Help your child understand why one day he can do something and the next day he can’t. Explain how inconsistencies often come along with learning and attention issues. Talk about why your child gets frustrated when he can accomplish some tasks but not others that seem similar.
Point out how frustration with these inconsistencies causes him to want to give up on the task. Have this conversation when your child is calm and ready to listen.
What you can say
“Jacob, I can see you get frustrated when you have difficulty remembering things and doing tasks you feel you’ve done really well before. Believe me, you’re not the only one. This happens to lots of people. The reasons have nothing to do with how smart you are—because we know you’re smart.”
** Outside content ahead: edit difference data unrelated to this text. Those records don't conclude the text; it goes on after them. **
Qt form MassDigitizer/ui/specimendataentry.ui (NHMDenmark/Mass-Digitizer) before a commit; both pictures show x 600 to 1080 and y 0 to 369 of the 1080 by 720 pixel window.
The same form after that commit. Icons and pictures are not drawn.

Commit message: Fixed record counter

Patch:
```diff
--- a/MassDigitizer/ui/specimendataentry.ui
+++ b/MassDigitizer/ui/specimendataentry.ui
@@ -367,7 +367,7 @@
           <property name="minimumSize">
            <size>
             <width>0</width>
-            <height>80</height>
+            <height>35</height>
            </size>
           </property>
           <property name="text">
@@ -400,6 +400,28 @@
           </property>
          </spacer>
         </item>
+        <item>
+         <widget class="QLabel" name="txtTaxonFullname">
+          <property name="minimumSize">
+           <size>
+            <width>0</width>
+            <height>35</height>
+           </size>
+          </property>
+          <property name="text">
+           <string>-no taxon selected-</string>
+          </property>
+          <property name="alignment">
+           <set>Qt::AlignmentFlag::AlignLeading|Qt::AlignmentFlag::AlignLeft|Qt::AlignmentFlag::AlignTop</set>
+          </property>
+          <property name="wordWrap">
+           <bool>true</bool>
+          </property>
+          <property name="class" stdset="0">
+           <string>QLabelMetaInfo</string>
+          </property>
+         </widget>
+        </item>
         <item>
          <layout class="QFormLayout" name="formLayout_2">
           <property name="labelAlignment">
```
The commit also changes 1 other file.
“Everyone’s brains work in fascinating ways. There’s a reason why many people can remember the words to a song but can’t remember how to solve a math problem. Learning and attention issues come with similar memory situations you can’t always predict. I’m confident that once you understand more about how your brain works, you’ll feel better about yourself and not get so frustrated.”
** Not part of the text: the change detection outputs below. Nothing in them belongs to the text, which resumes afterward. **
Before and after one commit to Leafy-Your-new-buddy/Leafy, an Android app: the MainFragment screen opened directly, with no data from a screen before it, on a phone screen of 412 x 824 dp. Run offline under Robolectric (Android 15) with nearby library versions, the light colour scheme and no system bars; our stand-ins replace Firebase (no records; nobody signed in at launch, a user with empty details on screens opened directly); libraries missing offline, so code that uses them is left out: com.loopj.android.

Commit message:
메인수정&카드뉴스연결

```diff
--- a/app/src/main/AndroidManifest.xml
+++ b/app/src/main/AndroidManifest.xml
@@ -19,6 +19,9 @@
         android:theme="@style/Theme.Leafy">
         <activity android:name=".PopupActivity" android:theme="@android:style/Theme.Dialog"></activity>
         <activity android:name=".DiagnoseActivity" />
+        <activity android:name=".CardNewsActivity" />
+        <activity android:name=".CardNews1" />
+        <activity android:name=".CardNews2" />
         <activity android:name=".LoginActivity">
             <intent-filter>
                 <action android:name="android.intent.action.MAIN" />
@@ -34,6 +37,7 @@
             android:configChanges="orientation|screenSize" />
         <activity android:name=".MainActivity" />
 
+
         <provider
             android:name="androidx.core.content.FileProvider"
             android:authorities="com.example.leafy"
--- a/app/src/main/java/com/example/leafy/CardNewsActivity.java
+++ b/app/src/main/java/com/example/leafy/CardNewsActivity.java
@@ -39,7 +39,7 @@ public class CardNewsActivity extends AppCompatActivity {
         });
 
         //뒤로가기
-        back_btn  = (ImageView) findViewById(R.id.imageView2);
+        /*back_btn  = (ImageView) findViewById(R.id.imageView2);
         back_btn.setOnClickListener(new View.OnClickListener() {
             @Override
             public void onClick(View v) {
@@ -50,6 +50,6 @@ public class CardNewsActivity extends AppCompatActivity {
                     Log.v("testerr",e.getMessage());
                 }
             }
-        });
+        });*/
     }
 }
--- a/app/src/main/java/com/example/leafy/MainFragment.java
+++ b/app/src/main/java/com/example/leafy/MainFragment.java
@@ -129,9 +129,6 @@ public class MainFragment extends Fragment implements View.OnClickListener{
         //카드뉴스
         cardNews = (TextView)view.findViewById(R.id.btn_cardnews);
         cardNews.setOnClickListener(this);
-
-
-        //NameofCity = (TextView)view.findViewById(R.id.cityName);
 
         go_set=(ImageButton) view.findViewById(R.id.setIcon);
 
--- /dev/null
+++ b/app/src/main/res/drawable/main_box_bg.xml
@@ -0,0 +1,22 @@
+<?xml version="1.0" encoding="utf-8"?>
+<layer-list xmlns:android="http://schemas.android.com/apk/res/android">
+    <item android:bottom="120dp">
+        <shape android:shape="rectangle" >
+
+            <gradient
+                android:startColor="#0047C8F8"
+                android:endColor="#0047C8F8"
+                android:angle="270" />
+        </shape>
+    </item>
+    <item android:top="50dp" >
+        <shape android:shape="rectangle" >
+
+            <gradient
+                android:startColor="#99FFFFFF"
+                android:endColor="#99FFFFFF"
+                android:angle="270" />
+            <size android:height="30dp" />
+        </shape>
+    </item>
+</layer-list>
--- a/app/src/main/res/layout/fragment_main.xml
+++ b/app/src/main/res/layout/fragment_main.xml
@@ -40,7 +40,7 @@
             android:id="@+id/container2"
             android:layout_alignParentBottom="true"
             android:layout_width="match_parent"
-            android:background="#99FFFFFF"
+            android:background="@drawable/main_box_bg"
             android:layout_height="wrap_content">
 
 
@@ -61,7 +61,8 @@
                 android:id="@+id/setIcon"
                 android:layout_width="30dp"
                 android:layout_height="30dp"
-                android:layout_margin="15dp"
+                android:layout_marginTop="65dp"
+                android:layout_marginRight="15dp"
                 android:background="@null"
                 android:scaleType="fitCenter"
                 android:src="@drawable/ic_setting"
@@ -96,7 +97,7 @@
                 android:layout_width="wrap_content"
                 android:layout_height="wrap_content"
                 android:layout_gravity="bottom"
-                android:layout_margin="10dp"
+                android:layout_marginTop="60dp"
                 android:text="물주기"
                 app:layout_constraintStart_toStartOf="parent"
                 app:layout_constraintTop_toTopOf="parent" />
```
Why this will help
Your child needs to have a basic understanding of how his brain works. This includes why sometimes he has trouble recalling things he knows he has seen or used before in a successful way. It will also help reduce his frustration to know that he’s not alone in dealing with these kinds of inconsistencies.
Understanding these things will help him stay the course and power through frustrating situations more consistently. Sometimes a child may need to hear this from a source other than a parent, such as a psychologist or doctor. Your child may trust this information more if it’s coming from an unbiased third party.
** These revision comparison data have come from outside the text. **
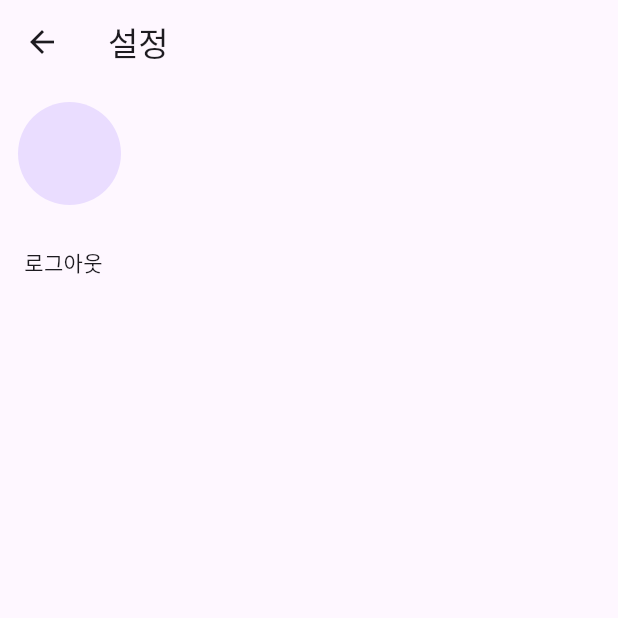
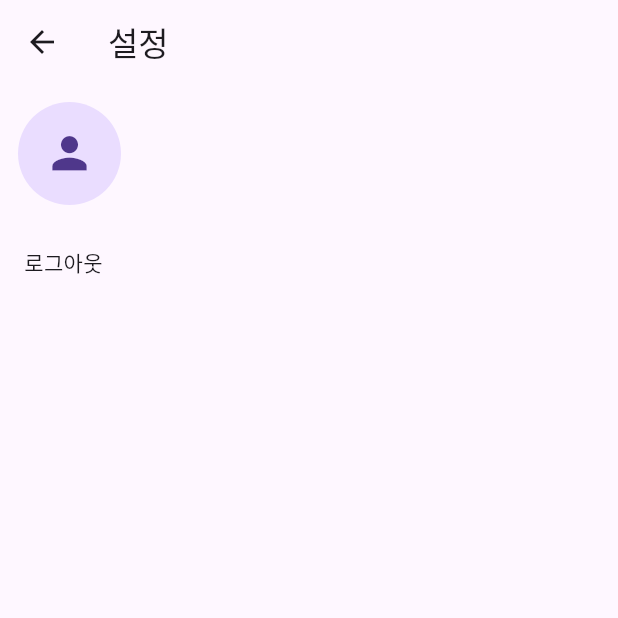
Before and after one commit to LJG7123/flutter_chat_app, a Flutter app: the SettingsScreen screen opened directly, on a phone screen of 412 x 824 dp, the top half of it. Run offline on Flutter 3.47's test engine with Material 3 defaults, Android fonts, the phone set to English and light mode, and no system bars; our stand-ins replace cloud_firestore, firebase_auth, firebase_core, firebase_storage, flutter_riverpod, go_router and 1 more; accounts and stored records are empty; generated files the repository leaves out were written again; statements that could not run were skipped.

Commit message:
feat: 설정 및 프로필 사진 편집 화면에서 현재 프로필 사진 표시되도록 구현

```diff
--- a/lib/presentation/screen/settings/edit_profile_screen.dart
+++ b/lib/presentation/screen/settings/edit_profile_screen.dart
@@ -21,7 +21,11 @@ class EditProfileScreen extends ConsumerWidget {
           SizedBox(
             width: width,
             height: width,
-            child: selectedImage != null ? Image.file(selectedImage) : null,
+            child: selectedImage != null
+                ? Image.file(selectedImage)
+                : ref.read(authProvider).value?.imageUrl != null
+                    ? Image.network(ref.read(authProvider).value!.imageUrl!)
+                    : null,
           ),
           Spacer(),
           Padding(
--- a/lib/presentation/screen/settings/settings_screen.dart
+++ b/lib/presentation/screen/settings/settings_screen.dart
@@ -9,6 +9,7 @@ class SettingsScreen extends ConsumerWidget {
   @override
   Widget build(BuildContext context, WidgetRef ref) {
     final user = ref.watch(authProvider).value;
+    final imageRadius = MediaQuery.of(context).size.width / 12;
 
     return Scaffold(
       appBar: AppBar(title: Text('설정')),
@@ -24,7 +25,13 @@ class SettingsScreen extends ConsumerWidget {
                   },
                   padding: EdgeInsets.zero,
                   icon: CircleAvatar(
-                    radius: MediaQuery.of(context).size.width / 12,
+                    radius: imageRadius,
+                    backgroundImage: user?.imageUrl?.isNotEmpty ?? false
+                        ? NetworkImage(user!.imageUrl!)
+                        : null,
+                    child: user?.imageUrl?.isEmpty ?? true
+                        ? Icon(Icons.person, size: imageRadius)
+                        : null,
                   ),
                 ),
               ),
```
Explore more information on how to talk to your child about learning and attention issues.